# RECORDS PROVIDED
------------
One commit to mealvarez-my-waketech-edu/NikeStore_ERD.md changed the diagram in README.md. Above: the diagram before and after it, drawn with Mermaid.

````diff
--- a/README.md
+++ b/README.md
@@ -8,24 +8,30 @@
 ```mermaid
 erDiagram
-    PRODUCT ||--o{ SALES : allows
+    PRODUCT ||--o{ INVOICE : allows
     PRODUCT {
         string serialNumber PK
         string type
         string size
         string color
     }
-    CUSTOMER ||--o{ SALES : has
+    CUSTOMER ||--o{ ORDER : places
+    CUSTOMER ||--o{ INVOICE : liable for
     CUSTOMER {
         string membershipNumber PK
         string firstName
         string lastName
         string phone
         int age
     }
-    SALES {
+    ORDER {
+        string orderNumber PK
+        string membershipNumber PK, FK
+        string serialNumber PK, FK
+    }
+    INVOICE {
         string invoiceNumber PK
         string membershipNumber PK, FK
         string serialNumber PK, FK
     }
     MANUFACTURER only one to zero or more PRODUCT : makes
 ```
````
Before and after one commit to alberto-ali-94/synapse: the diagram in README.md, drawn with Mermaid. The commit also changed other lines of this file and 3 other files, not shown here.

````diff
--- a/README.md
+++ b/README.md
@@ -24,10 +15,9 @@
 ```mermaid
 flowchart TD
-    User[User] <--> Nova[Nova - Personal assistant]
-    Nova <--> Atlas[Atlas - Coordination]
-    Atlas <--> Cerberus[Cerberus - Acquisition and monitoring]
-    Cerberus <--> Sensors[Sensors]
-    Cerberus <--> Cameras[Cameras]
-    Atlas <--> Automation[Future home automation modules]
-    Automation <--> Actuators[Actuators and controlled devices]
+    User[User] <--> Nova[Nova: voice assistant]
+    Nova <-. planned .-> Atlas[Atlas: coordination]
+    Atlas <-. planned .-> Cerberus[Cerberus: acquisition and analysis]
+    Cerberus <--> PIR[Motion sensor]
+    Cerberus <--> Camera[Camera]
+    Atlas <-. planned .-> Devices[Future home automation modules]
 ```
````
------------
# EXERCISE REQUIREMENTS
A single number is the expected reply: the number of lines in the listing that contain the string "Atlas".

# EXERCISE RESPONSE
6